Affiliation: Institute for Physics - Biophysics, George-August-University Göttingen, Germany ; Bernstein Center for Computational Neuroscience, George-August-University Göttingen, Germany ; Laboratory for Neural Computation and Adaptation, Riken Brain Science Institute Saitama, Japan.

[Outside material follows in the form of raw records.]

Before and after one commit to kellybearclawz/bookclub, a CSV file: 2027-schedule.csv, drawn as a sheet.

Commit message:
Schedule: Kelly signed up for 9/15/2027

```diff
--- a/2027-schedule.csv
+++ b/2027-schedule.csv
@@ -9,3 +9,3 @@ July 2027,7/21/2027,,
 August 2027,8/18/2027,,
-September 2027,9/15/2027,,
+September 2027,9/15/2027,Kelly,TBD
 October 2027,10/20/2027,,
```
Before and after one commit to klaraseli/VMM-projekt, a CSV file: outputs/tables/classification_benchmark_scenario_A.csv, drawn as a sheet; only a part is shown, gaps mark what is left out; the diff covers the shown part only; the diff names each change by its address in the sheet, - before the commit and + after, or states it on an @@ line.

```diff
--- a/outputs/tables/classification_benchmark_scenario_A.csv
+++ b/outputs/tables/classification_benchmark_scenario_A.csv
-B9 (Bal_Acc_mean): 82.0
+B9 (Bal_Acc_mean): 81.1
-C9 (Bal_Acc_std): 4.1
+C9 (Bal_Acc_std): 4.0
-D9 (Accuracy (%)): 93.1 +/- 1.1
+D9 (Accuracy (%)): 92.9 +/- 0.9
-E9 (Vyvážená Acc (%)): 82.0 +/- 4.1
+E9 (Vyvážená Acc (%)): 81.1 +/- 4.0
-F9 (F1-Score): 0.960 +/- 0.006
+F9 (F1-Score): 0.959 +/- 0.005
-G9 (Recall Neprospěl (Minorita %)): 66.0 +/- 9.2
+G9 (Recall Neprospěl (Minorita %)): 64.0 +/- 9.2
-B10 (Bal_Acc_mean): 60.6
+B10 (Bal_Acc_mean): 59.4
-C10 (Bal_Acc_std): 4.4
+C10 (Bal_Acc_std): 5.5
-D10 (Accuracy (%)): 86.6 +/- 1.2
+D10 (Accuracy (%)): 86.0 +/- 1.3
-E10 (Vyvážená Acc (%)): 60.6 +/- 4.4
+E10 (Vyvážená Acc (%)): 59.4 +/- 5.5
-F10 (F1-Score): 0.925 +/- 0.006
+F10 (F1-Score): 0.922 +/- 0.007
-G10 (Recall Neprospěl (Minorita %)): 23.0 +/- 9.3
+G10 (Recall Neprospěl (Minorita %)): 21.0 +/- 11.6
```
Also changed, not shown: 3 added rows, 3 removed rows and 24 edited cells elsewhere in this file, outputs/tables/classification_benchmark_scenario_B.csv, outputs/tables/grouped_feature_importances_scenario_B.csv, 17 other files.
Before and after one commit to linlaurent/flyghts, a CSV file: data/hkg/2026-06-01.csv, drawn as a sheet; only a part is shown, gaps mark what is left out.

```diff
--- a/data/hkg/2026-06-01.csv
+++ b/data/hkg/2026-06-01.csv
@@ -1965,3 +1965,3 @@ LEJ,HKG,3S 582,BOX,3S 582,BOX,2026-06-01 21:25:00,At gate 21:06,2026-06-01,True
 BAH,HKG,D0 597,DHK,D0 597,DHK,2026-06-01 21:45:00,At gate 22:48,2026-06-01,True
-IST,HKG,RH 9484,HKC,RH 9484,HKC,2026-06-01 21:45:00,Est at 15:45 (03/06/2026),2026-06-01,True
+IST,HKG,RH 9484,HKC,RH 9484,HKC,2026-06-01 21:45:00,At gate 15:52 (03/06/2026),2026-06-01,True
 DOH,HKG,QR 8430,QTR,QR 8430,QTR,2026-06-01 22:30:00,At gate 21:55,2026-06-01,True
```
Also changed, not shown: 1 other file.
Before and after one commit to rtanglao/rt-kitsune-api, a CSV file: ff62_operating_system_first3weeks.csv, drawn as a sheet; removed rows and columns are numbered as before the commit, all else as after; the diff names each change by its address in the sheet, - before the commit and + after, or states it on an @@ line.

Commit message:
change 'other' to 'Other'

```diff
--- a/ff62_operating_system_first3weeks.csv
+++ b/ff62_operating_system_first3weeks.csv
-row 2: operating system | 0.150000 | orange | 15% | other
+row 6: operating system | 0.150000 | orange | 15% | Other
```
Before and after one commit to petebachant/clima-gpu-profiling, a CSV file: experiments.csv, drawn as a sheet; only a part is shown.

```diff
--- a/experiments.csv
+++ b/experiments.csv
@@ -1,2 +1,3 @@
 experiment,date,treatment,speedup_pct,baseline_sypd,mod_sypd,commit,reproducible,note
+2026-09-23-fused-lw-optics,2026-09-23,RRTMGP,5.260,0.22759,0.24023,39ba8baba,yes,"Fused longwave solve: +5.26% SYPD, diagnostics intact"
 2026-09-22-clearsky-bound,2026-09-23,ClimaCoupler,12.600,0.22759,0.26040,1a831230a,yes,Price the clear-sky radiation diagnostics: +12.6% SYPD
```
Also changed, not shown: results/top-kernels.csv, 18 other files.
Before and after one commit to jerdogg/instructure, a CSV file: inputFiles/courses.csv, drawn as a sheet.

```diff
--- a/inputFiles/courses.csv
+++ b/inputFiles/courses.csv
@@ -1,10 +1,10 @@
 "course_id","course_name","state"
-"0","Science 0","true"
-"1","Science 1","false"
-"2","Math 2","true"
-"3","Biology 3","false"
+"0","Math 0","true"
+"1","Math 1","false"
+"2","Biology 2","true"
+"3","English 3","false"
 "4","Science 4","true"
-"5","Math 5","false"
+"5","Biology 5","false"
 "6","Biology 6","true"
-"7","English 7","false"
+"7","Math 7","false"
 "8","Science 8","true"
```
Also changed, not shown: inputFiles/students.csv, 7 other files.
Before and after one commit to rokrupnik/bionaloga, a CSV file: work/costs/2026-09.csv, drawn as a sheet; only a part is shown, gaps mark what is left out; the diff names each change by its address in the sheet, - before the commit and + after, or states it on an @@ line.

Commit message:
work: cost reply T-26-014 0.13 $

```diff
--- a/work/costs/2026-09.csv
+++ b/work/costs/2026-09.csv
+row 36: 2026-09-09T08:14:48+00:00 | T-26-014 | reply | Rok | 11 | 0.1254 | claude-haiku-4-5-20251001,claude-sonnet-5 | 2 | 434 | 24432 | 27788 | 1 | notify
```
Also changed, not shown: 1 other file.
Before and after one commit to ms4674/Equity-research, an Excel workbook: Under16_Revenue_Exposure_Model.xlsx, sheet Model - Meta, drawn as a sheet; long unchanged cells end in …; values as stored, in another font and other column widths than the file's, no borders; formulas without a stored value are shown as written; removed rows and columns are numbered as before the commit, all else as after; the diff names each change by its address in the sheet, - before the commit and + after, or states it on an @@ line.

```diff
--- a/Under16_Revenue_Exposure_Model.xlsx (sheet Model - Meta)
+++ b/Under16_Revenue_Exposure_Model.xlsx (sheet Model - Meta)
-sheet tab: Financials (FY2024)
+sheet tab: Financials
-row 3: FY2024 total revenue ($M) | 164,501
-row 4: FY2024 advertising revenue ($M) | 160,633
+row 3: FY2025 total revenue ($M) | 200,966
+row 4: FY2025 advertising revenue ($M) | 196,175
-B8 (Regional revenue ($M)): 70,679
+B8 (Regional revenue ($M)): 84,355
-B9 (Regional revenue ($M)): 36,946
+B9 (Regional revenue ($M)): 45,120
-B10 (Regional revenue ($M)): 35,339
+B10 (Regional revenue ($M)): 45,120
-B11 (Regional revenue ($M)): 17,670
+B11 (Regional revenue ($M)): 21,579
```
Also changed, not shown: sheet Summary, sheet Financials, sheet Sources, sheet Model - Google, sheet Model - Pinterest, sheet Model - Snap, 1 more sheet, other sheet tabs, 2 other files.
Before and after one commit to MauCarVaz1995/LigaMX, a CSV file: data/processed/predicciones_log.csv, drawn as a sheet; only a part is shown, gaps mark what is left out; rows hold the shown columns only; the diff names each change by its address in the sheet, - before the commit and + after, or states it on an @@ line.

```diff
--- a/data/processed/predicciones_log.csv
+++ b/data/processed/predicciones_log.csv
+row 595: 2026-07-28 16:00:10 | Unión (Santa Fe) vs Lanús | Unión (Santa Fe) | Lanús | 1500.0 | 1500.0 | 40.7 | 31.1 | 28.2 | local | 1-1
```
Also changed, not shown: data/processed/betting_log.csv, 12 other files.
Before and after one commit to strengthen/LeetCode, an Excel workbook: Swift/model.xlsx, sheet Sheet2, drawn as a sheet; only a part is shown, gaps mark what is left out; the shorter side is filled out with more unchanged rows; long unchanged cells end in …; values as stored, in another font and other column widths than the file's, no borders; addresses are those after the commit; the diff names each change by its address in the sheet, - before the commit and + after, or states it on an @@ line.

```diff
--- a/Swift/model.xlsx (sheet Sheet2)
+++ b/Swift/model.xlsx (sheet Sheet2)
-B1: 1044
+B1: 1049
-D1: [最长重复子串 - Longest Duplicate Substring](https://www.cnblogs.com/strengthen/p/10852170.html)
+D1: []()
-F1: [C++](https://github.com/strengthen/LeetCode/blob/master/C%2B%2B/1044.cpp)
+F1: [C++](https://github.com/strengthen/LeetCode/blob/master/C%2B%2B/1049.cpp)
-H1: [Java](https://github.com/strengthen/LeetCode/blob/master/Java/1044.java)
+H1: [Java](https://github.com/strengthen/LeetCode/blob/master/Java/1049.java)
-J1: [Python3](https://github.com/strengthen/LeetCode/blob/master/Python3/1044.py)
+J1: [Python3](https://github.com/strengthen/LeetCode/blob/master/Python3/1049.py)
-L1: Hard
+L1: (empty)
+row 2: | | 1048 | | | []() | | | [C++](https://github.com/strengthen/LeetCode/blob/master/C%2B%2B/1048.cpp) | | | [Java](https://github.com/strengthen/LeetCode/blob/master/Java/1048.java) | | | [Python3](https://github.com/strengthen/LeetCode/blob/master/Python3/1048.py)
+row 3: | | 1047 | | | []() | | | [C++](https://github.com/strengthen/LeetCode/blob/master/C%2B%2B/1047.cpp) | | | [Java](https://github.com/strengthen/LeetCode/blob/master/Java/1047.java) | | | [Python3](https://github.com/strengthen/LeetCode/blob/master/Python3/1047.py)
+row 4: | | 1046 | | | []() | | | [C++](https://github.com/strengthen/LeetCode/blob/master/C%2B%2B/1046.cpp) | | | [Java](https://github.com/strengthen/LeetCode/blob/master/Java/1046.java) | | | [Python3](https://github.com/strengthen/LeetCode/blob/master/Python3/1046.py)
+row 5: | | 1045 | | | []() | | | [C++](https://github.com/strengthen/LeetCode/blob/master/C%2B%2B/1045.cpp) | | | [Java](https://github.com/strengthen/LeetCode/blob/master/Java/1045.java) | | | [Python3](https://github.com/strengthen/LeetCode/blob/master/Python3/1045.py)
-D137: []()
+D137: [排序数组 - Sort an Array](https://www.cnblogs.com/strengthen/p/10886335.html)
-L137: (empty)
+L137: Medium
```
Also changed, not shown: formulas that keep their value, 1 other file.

ABSTRACT
Walking animals, like stick insects, cockroaches or ants, demonstrate a fascinating range of locomotive abilities and complex behaviors. The locomotive behaviors can consist of a variety of walking patterns along with adaptation that allow the animals to deal with changes in environmental conditions, like uneven terrains, gaps, obstacles etc. Biological study has revealed that such complex behaviors are a result of a combination of biomechanics and neural mechanism thus representing the true nature of embodied interactions. While the biomechanics helps maintain flexibility and sustain a variety of movements, the neural mechanisms generate movements while making appropriate predictions crucial for achieving adaptation. Such predictions or planning ahead can be achieved by way of internal models that are grounded in the overall behavior of the animal. Inspired by these findings, we present here, an artificial bio-inspired walking system which effectively combines biomechanics (in terms of the body and leg structures) with the underlying neural mechanisms. The neural mechanisms consist of (1) central pattern generator based control for generating basic rhythmic patterns and coordinated movements, (2) distributed (at each leg) recurrent neural network based adaptive forward models with efference copies as internal models for sensory predictions and instantaneous state estimations, and (3) searching and elevation control for adapting the movement of an individual leg to deal with different environmental conditions. Using simulations we show that this bio-inspired approach with adaptive internal models allows the walking robot to perform complex locomotive behaviors as observed in insects, including walking on undulated terrains, crossing large gaps, leg damage adaptations, as well as climbing over high obstacles. Furthermore, we demonstrate that the newly developed recurrent network based approach to online forward models outperforms the adaptive neuron forward models, which have hitherto been the state of the art, to model a subset of similar walking behaviors in walking robots.

No MeSH data available.


Related in: MedlinePlus